If you’re a computer programmer, you probably know Stack Overflow. It’s a very popular and really handy question-and-answer website devoted to answering programming questions.
In other words, if you find yourself in a fix trying to get your brain around a knotty PHP problem, there’s bound to be some helpful soul who knows the answer and will either answer your question or already answered a similar question in the past.
So, all you have to do is go to Stack Overflow and get the answer you need. Right?
Well, hold your horses for one second.
Because have you ever considered that the code you are being offered might (unintentionally) contain a serious security flaw – such as being vulnerable to exploitation via SQL injection?
Laurent Cozic has published a project that examines PHP questions on Stack Overflow, and highlights those that contain SQL injection vulnerabilities. And with some nifty graphical charts he gives an indication of the scale of the problem.
It’s clear to see that approximately 1000 PHP-related questions on Stack Overflow contain SQL injection vulnerabilities every month.
Just how bad is that?
Well, as a proportion of all PHP MySQL-related questions, SQL injection vulnerabilities amount to around 40-50%.
Ouch! With figures like this is it any wonder that so many business websites are still shamefully spilling their customer details to such rudimentary hacking tricks as SQL injection?

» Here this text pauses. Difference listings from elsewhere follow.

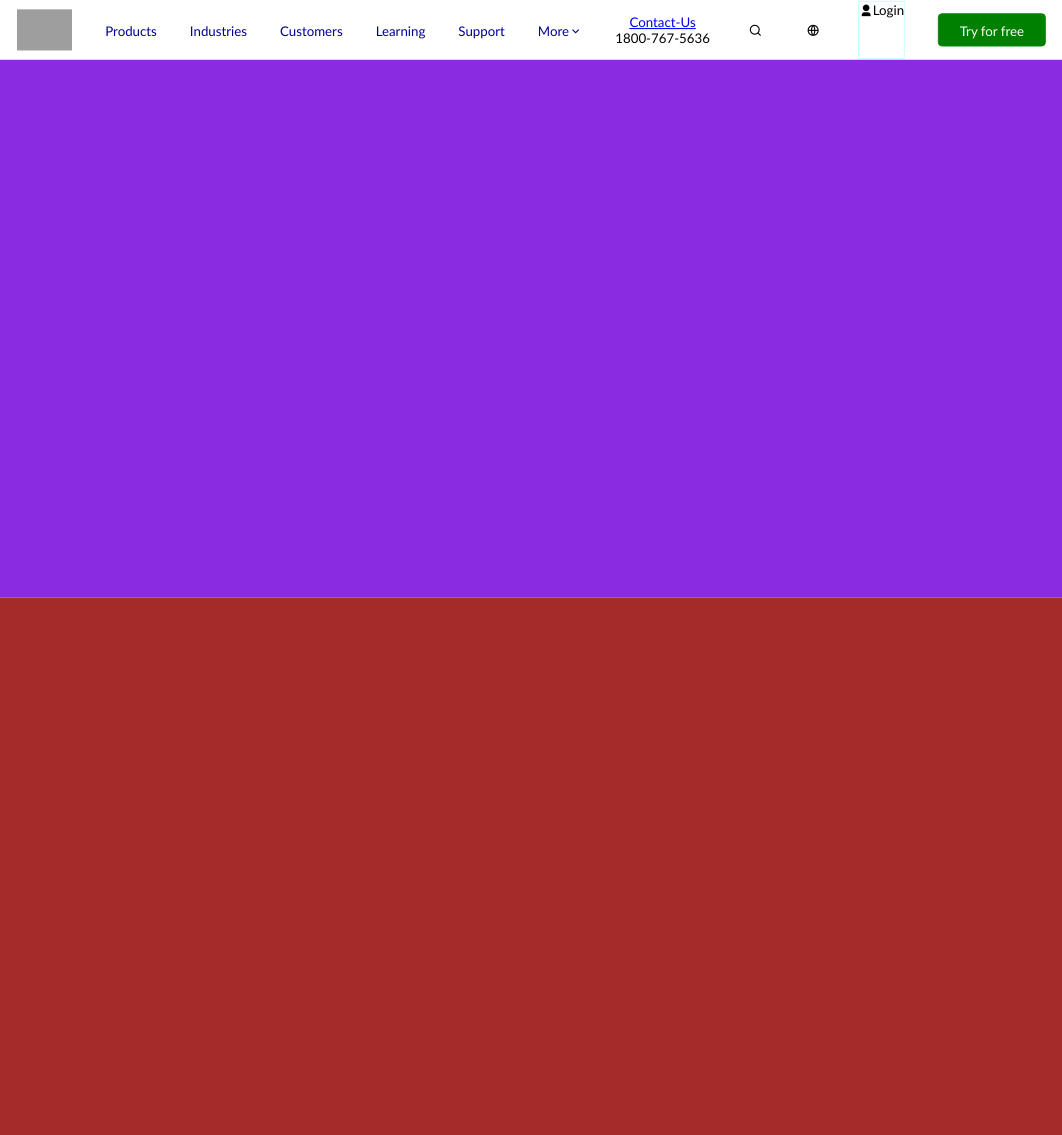
Repository: Chiranshukapil/html_css
Page: salesforce/index.html
These files come from the project's save history. The page is drawn as it stood at one moment and after the next save; the edit follows.
The browser window is 1280 px wide. The pictures show the whole page, at 83% of full size.
Pictures or frames that could not be fetched are drawn as grey boxes.

Above is the page before, as saved 2024-06-10 00:06:28.

After the next save:
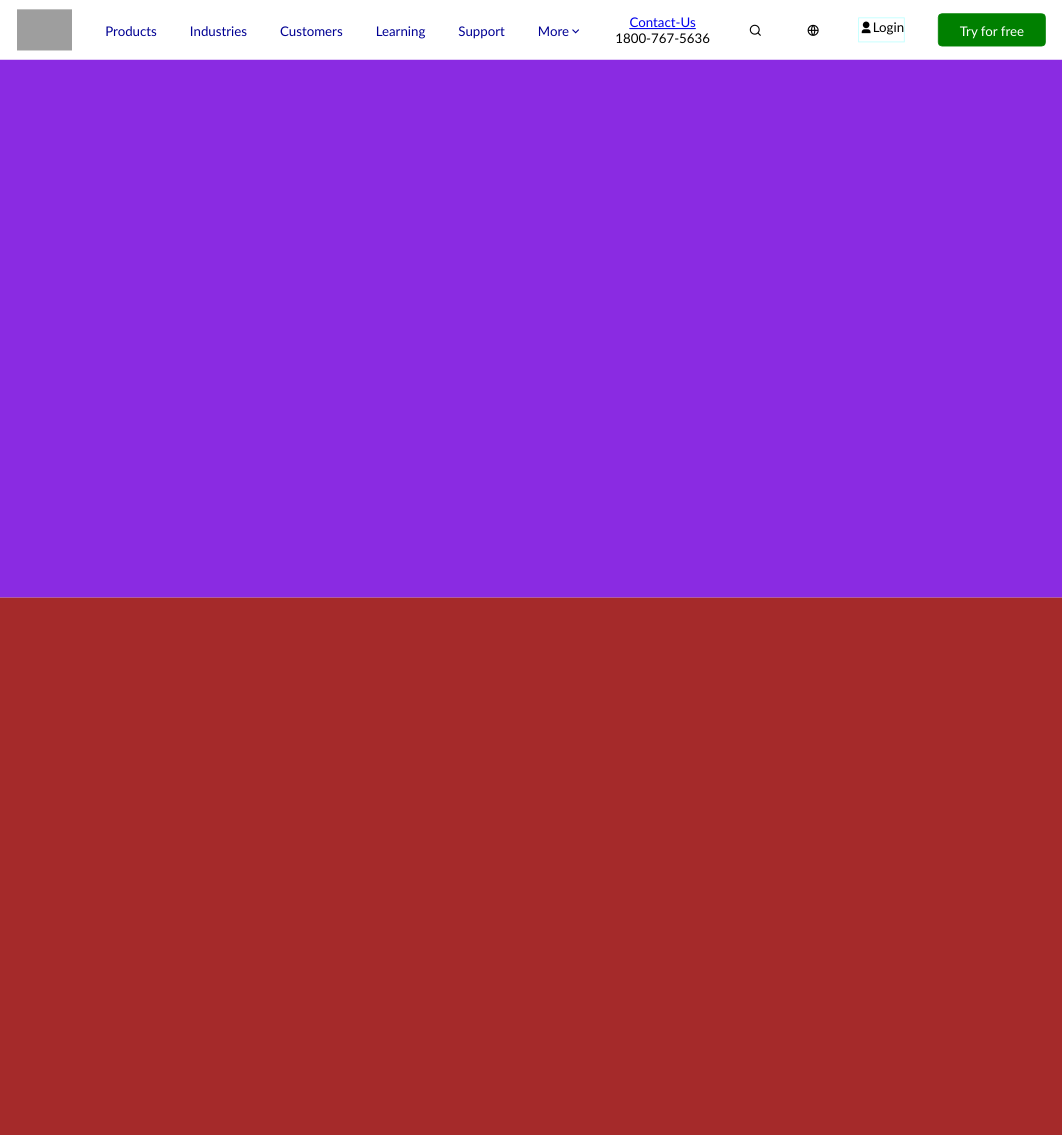
Saved 5 s later.
--- a/salesforce/style.css
+++ b/salesforce/style.css
@@ -58,7 +58,7 @@ html,body{
 }
 
 #login{
-    height: 70px;
+    height: 30px;
     display: flex;
     border: 1px solid rgb(188, 255, 255);
     /* border-radius: 20px; */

Of course, it’s worth bearing in mind that Stack Overflow doesn’t have a monopoly in offering bad advice. You could cut-and-paste a SQL injection from any number of sites offering advice on the internet.
So don’t be lazy. Always do your own checking of code you’re borrowing from someone else before you use it. Copy-and-pasting code without thinking can do a lot of harm.